** DATA PROVIDED follows **

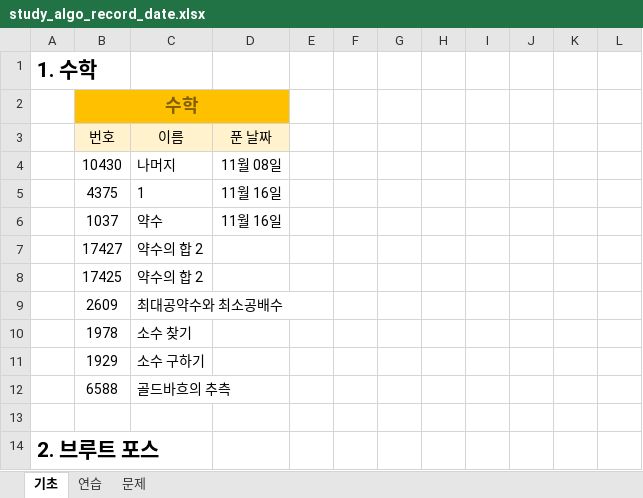
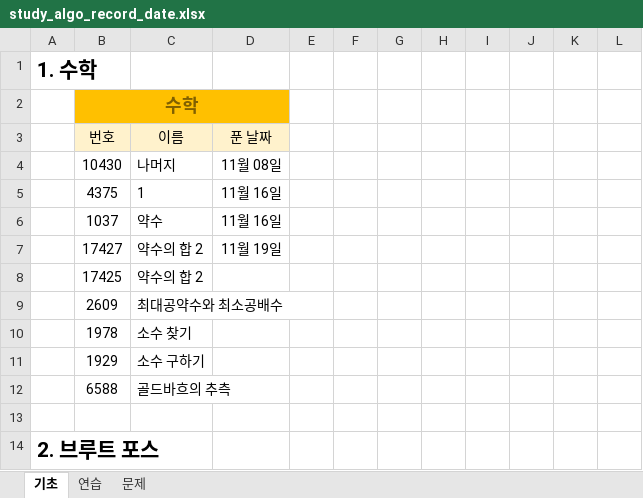
Before and after one commit to kmj3785/studyAlgorithm, an Excel workbook: study_algo_record_date.xlsx, sheet 기초, drawn as a sheet; only a part is shown; values as stored, in another font and other column widths than the file's, no borders; the diff names each change by its address in the sheet, - before the commit and + after, or states it on an @@ line.

```diff
--- a/study_algo_record_date.xlsx (sheet 기초)
+++ b/study_algo_record_date.xlsx (sheet 기초)
-D7: (empty)
+D7: 11월 19일
```
Also changed, not shown: 1 other file.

** End of DATA PROVIDED **

--- TASK BRIEF ---
Here the job is to repeat the entries verbatim while leaving all pictures out.

--- RESULT FOR THIS TASK ---
Before and after one commit to kmj3785/studyAlgorithm, an Excel workbook: study_algo_record_date.xlsx, sheet 기초, drawn as a sheet; only a part is shown; values as stored, in another font and other column widths than the file's, no borders; the diff names each change by its address in the sheet, - before the commit and + after, or states it on an @@ line.

```diff
--- a/study_algo_record_date.xlsx (sheet 기초)
+++ b/study_algo_record_date.xlsx (sheet 기초)
-D7: (empty)
+D7: 11월 19일
```
Also changed, not shown: 1 other file.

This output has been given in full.